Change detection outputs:
──────────────────────────────

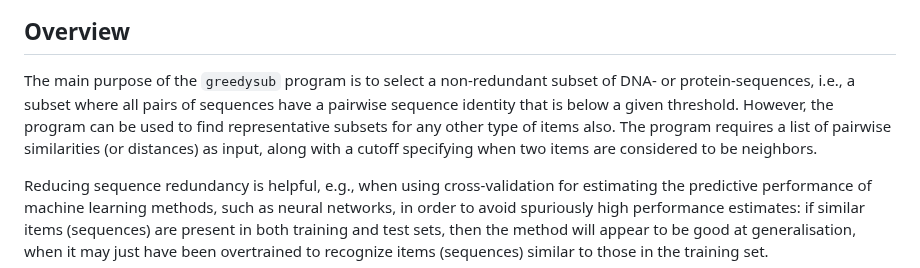
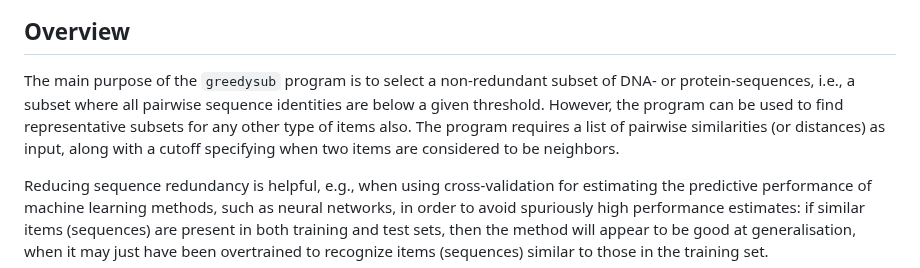
Before and after one commit to agormp/greedysub, a Markdown page: README.md, the part around the change. Rendered like a GitHub page.

Commit message:
Update instructions

```diff
--- a/README.md
+++ b/README.md
@@ -8,7 +8,7 @@
 
 ## Overview
 
-The main purpose of the `greedysub` program is to select a non-redundant subset of DNA- or protein-sequences, i.e., a subset where all pairs of sequences have a pairwise sequence identity that is below a given threshold. However, the program can be used to find representative subsets for any other type of items also. The program requires a list of pairwise similarities (or distances) as input, along with a cutoff specifying when two items are considered to be neighbors.
+The main purpose of the `greedysub` program is to select a non-redundant subset of DNA- or protein-sequences, i.e., a subset where all pairwise sequence identities are below a given threshold. However, the program can be used to find representative subsets for any other type of items also. The program requires a list of pairwise similarities (or distances) as input, along with a cutoff specifying when two items are considered to be neighbors.
 
 Reducing sequence redundancy is helpful, e.g., when using cross-validation for estimating the predictive performance of machine learning methods, such as neural networks, in order to avoid spuriously high performance estimates: if similar items (sequences) are present in both training and test sets, then the method will appear to be good at generalisation, when it may just have been overtrained to recognize items (sequences) similar to those in the training set.
 
```
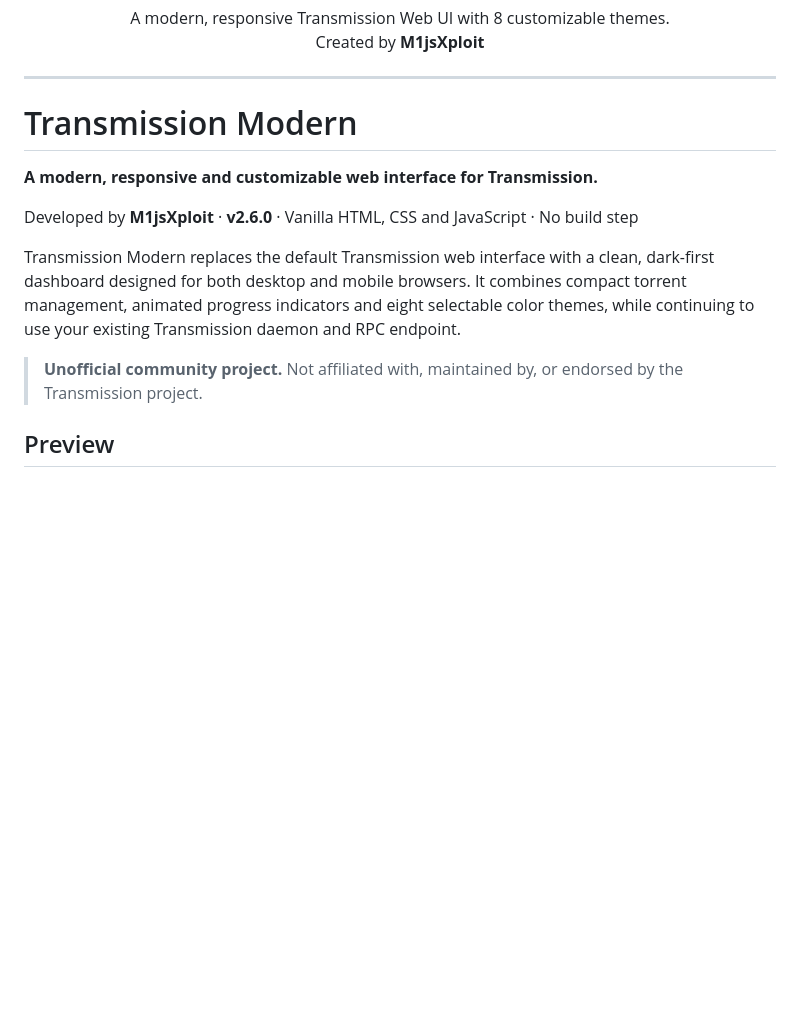
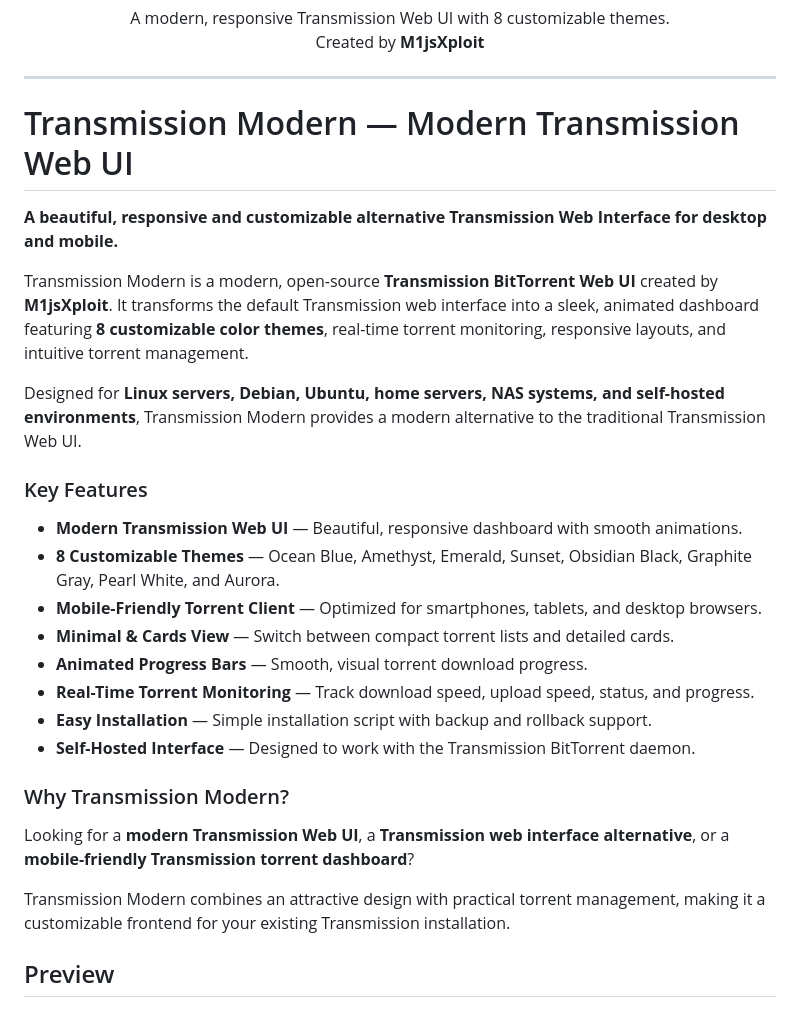
Before and after one commit to MijsBjornPXL/transmission-modern, a Markdown page: README.md, the part around the change. GitHub-like rendering; blank space fills up the shorter version.

```diff
--- a/README.md
+++ b/README.md
@@ -14,15 +14,30 @@
 
 ---
 
-# Transmission Modern
+# Transmission Modern — Modern Transmission Web UI
 
-**A modern, responsive and customizable web interface for Transmission.**
+**A beautiful, responsive and customizable alternative Transmission Web Interface for desktop and mobile.**
 
-Developed by **M1jsXploit** · **v2.6.0** · Vanilla HTML, CSS and JavaScript · No build step
+Transmission Modern is a modern, open-source **Transmission BitTorrent Web UI** created by **M1jsXploit**. It transforms the default Transmission web interface into a sleek, animated dashboard featuring **8 customizable color themes**, real-time torrent monitoring, responsive layouts, and intuitive torrent management.
 
-Transmission Modern replaces the default Transmission web interface with a clean, dark-first dashboard designed for both desktop and mobile browsers. It combines compact torrent management, animated progress indicators and eight selectable color themes, while continuing to use your existing Transmission daemon and RPC endpoint.
+Designed for **Linux servers, Debian, Ubuntu, home servers, NAS systems, and self-hosted environments**, Transmission Modern provides a modern alternative to the traditional Transmission Web UI.
 
-> **Unofficial community project.** Not affiliated with, maintained by, or endorsed by the Transmission project.
+### Key Features
+
+- **Modern Transmission Web UI** — Beautiful, responsive dashboard with smooth animations.
+- **8 Customizable Themes** — Ocean Blue, Amethyst, Emerald, Sunset, Obsidian Black, Graphite Gray, Pearl White, and Aurora.
+- **Mobile-Friendly Torrent Client** — Optimized for smartphones, tablets, and desktop browsers.
+- **Minimal & Cards View** — Switch between compact torrent lists and detailed cards.
+- **Animated Progress Bars** — Smooth, visual torrent download progress.
+- **Real-Time Torrent Monitoring** — Track download speed, upload speed, status, and progress.
+- **Easy Installation** — Simple installation script with backup and rollback support.
+- **Self-Hosted Interface** — Designed to work with the Transmission BitTorrent daemon.
+
+### Why Transmission Modern?
+
+Looking for a **modern Transmission Web UI**, a **Transmission web interface alternative**, or a **mobile-friendly Transmission torrent dashboard**?
+
+Transmission Modern combines an attractive design with practical torrent management, making it a customizable frontend for your existing Transmission installation.
 
 ## Preview
 
```
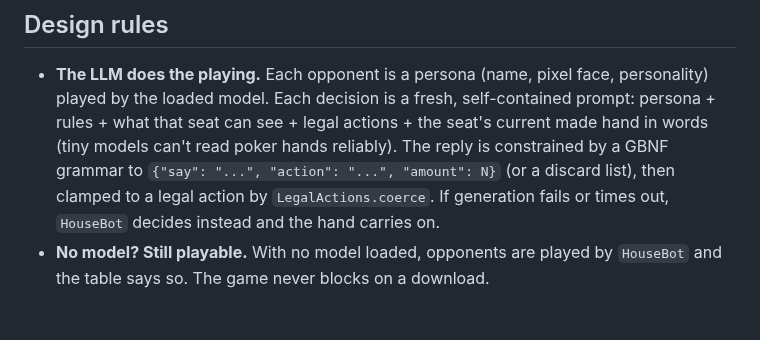
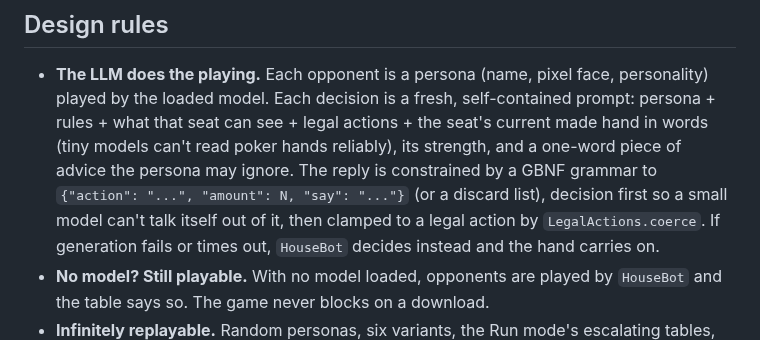
Before and after one commit to bradflaugher/PokerSI, a Markdown page: AGENTS.md, the part around the change. GitHub-like rendering; blank space fills up the shorter version.

Commit message:
AGENTS: reply is decision-first
Co-Authored-By: Claude Opus 5.5 <noreply@anthropic.com>
Claude-Session: https://claude.ai/code/session_01YWx5jg86qPcaEJGss8wAD8

```diff
--- a/AGENTS.md
+++ b/AGENTS.md
@@ -54,8 +54,10 @@ Same as the author's other Android apps (bf-12c, CozyGrams):
   face, personality) played by the loaded model. Each decision is a fresh,
   self-contained prompt: persona + rules + what that seat can see + legal
   actions + the seat's current made hand in words (tiny models can't read
-  poker hands reliably). The reply is constrained by a GBNF grammar to
-  `{"say": "...", "action": "...", "amount": N}` (or a discard list), then
+  poker hands reliably), its strength, and a one-word piece of advice the
+  persona may ignore. The reply is constrained by a GBNF grammar to
+  `{"action": "...", "amount": N, "say": "..."}` (or a discard list),
+  decision first so a small model can't talk itself out of it, then
   clamped to a legal action by `LegalActions.coerce`. If generation fails
   or times out, `HouseBot` decides instead and the hand carries on.
 - **No model? Still playable.** With no model loaded, opponents are played
```
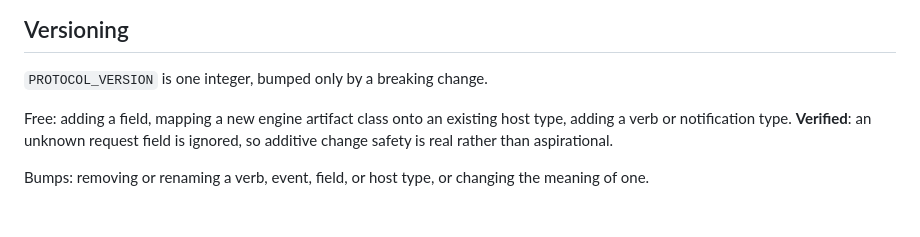
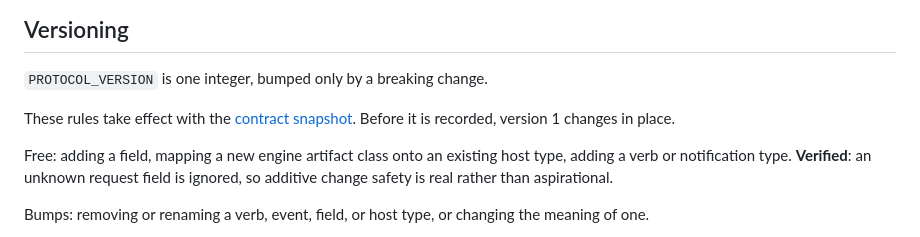
Before and after one commit to griptape-ai/griptape-nodes-library-nuke, a Markdown page: nuke_host_api/README.md, the part around the change. Drawn GitHub-style; blank space fills up the shorter version.

Commit message:
docs(host-api): scope version bump rules to after the contract snapshot

```diff
--- a/nuke_host_api/README.md
+++ b/nuke_host_api/README.md
@@ -483,6 +483,9 @@ Rules:
 
 `PROTOCOL_VERSION` is one integer, bumped only by a breaking change.
 
+These rules take effect with the [contract snapshot](#contract-snapshot). Before it is
+recorded, version 1 changes in place.
+
 Free: adding a field, mapping a new engine artifact class onto an existing host type,
 adding a verb or notification type. **Verified**: an unknown request field is ignored, so
 additive change safety is real rather than aspirational.
```
Also changed, not shown: nuke_host_api/INTEGRATION.md (+3 -2 lines).
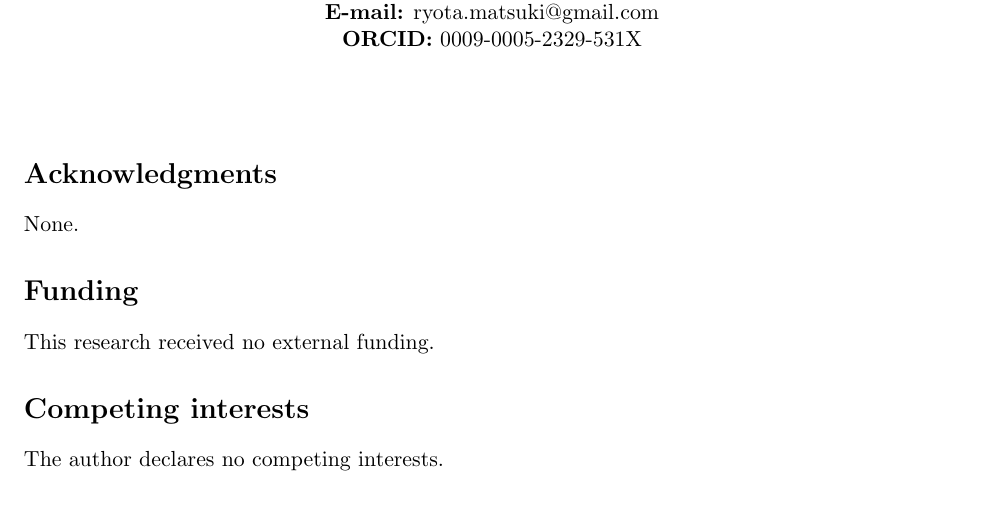
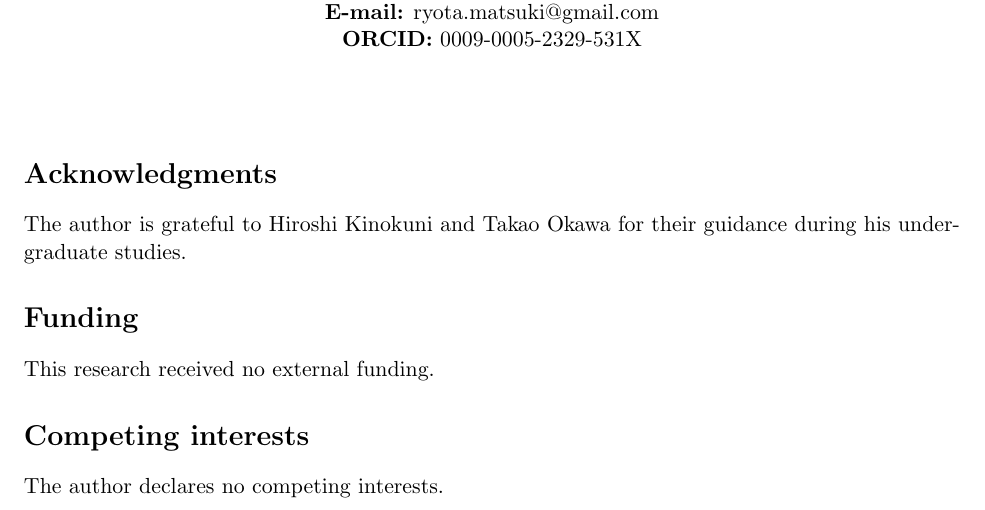
Before and after one commit to ryotamatsuki/economides-quality-equilibrium-reassessment, a LaTeX document (paper/title_page.tex): part of the page, cut so that both start at the same text. Compiled offline with pdfLaTeX.

Commit message:
Stage 14: finalize acknowledgments on RIO title page

```diff
--- a/paper/title_page.tex
+++ b/paper/title_page.tex
@@ -19,7 +19,7 @@ Matsuyama, Ehime, Japan\\[0.8em]
 
 \vspace{2em}
 \section*{Acknowledgments}
-None.
+The author is grateful to Hiroshi Kinokuni and Takao Okawa for their guidance during his undergraduate studies.
 
 \section*{Funding}
 This research received no external funding.
```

──────────────────────────────

▶ [WHAT TO WORK ON] Output nothing but the records, word for word, and none of their pictures.

▶ [EXERCISE RESPONSE]
Before and after one commit to agormp/greedysub, a Markdown page: README.md, the part around the change. Rendered like a GitHub page.

Commit message:
Update instructions

```diff
--- a/README.md
+++ b/README.md
@@ -8,7 +8,7 @@
 
 ## Overview
 
-The main purpose of the `greedysub` program is to select a non-redundant subset of DNA- or protein-sequences, i.e., a subset where all pairs of sequences have a pairwise sequence identity that is below a given threshold. However, the program can be used to find representative subsets for any other type of items also. The program requires a list of pairwise similarities (or distances) as input, along with a cutoff specifying when two items are considered to be neighbors.
+The main purpose of the `greedysub` program is to select a non-redundant subset of DNA- or protein-sequences, i.e., a subset where all pairwise sequence identities are below a given threshold. However, the program can be used to find representative subsets for any other type of items also. The program requires a list of pairwise similarities (or distances) as input, along with a cutoff specifying when two items are considered to be neighbors.
 
 Reducing sequence redundancy is helpful, e.g., when using cross-validation for estimating the predictive performance of machine learning methods, such as neural networks, in order to avoid spuriously high performance estimates: if similar items (sequences) are present in both training and test sets, then the method will appear to be good at generalisation, when it may just have been overtrained to recognize items (sequences) similar to those in the training set.
 
```
Before and after one commit to MijsBjornPXL/transmission-modern, a Markdown page: README.md, the part around the change. GitHub-like rendering; blank space fills up the shorter version.

```diff
--- a/README.md
+++ b/README.md
@@ -14,15 +14,30 @@
 
 ---
 
-# Transmission Modern
+# Transmission Modern — Modern Transmission Web UI
 
-**A modern, responsive and customizable web interface for Transmission.**
+**A beautiful, responsive and customizable alternative Transmission Web Interface for desktop and mobile.**
 
-Developed by **M1jsXploit** · **v2.6.0** · Vanilla HTML, CSS and JavaScript · No build step
+Transmission Modern is a modern, open-source **Transmission BitTorrent Web UI** created by **M1jsXploit**. It transforms the default Transmission web interface into a sleek, animated dashboard featuring **8 customizable color themes**, real-time torrent monitoring, responsive layouts, and intuitive torrent management.
 
-Transmission Modern replaces the default Transmission web interface with a clean, dark-first dashboard designed for both desktop and mobile browsers. It combines compact torrent management, animated progress indicators and eight selectable color themes, while continuing to use your existing Transmission daemon and RPC endpoint.
+Designed for **Linux servers, Debian, Ubuntu, home servers, NAS systems, and self-hosted environments**, Transmission Modern provides a modern alternative to the traditional Transmission Web UI.
 
-> **Unofficial community project.** Not affiliated with, maintained by, or endorsed by the Transmission project.
+### Key Features
+
+- **Modern Transmission Web UI** — Beautiful, responsive dashboard with smooth animations.
+- **8 Customizable Themes** — Ocean Blue, Amethyst, Emerald, Sunset, Obsidian Black, Graphite Gray, Pearl White, and Aurora.
+- **Mobile-Friendly Torrent Client** — Optimized for smartphones, tablets, and desktop browsers.
+- **Minimal & Cards View** — Switch between compact torrent lists and detailed cards.
+- **Animated Progress Bars** — Smooth, visual torrent download progress.
+- **Real-Time Torrent Monitoring** — Track download speed, upload speed, status, and progress.
+- **Easy Installation** — Simple installation script with backup and rollback support.
+- **Self-Hosted Interface** — Designed to work with the Transmission BitTorrent daemon.
+
+### Why Transmission Modern?
+
+Looking for a **modern Transmission Web UI**, a **Transmission web interface alternative**, or a **mobile-friendly Transmission torrent dashboard**?
+
+Transmission Modern combines an attractive design with practical torrent management, making it a customizable frontend for your existing Transmission installation.
 
 ## Preview
 
```
Before and after one commit to bradflaugher/PokerSI, a Markdown page: AGENTS.md, the part around the change. GitHub-like rendering; blank space fills up the shorter version.

Commit message:
AGENTS: reply is decision-first
Co-Authored-By: Claude Opus 5.5 <noreply@anthropic.com>
Claude-Session: https://claude.ai/code/session_01YWx5jg86qPcaEJGss8wAD8

```diff
--- a/AGENTS.md
+++ b/AGENTS.md
@@ -54,8 +54,10 @@ Same as the author's other Android apps (bf-12c, CozyGrams):
   face, personality) played by the loaded model. Each decision is a fresh,
   self-contained prompt: persona + rules + what that seat can see + legal
   actions + the seat's current made hand in words (tiny models can't read
-  poker hands reliably). The reply is constrained by a GBNF grammar to
-  `{"say": "...", "action": "...", "amount": N}` (or a discard list), then
+  poker hands reliably), its strength, and a one-word piece of advice the
+  persona may ignore. The reply is constrained by a GBNF grammar to
+  `{"action": "...", "amount": N, "say": "..."}` (or a discard list),
+  decision first so a small model can't talk itself out of it, then
   clamped to a legal action by `LegalActions.coerce`. If generation fails
   or times out, `HouseBot` decides instead and the hand carries on.
 - **No model? Still playable.** With no model loaded, opponents are played
```
Before and after one commit to griptape-ai/griptape-nodes-library-nuke, a Markdown page: nuke_host_api/README.md, the part around the change. Drawn GitHub-style; blank space fills up the shorter version.

Commit message:
docs(host-api): scope version bump rules to after the contract snapshot

```diff
--- a/nuke_host_api/README.md
+++ b/nuke_host_api/README.md
@@ -483,6 +483,9 @@ Rules:
 
 `PROTOCOL_VERSION` is one integer, bumped only by a breaking change.
 
+These rules take effect with the [contract snapshot](#contract-snapshot). Before it is
+recorded, version 1 changes in place.
+
 Free: adding a field, mapping a new engine artifact class onto an existing host type,
 adding a verb or notification type. **Verified**: an unknown request field is ignored, so
 additive change safety is real rather than aspirational.
```
Also changed, not shown: nuke_host_api/INTEGRATION.md (+3 -2 lines).
Before and after one commit to ryotamatsuki/economides-quality-equilibrium-reassessment, a LaTeX document (paper/title_page.tex): part of the page, cut so that both start at the same text. Compiled offline with pdfLaTeX.

Commit message:
Stage 14: finalize acknowledgments on RIO title page

```diff
--- a/paper/title_page.tex
+++ b/paper/title_page.tex
@@ -19,7 +19,7 @@ Matsuyama, Ehime, Japan\\[0.8em]
 
 \vspace{2em}
 \section*{Acknowledgments}
-None.
+The author is grateful to Hiroshi Kinokuni and Takao Okawa for their guidance during his undergraduate studies.
 
 \section*{Funding}
 This research received no external funding.
```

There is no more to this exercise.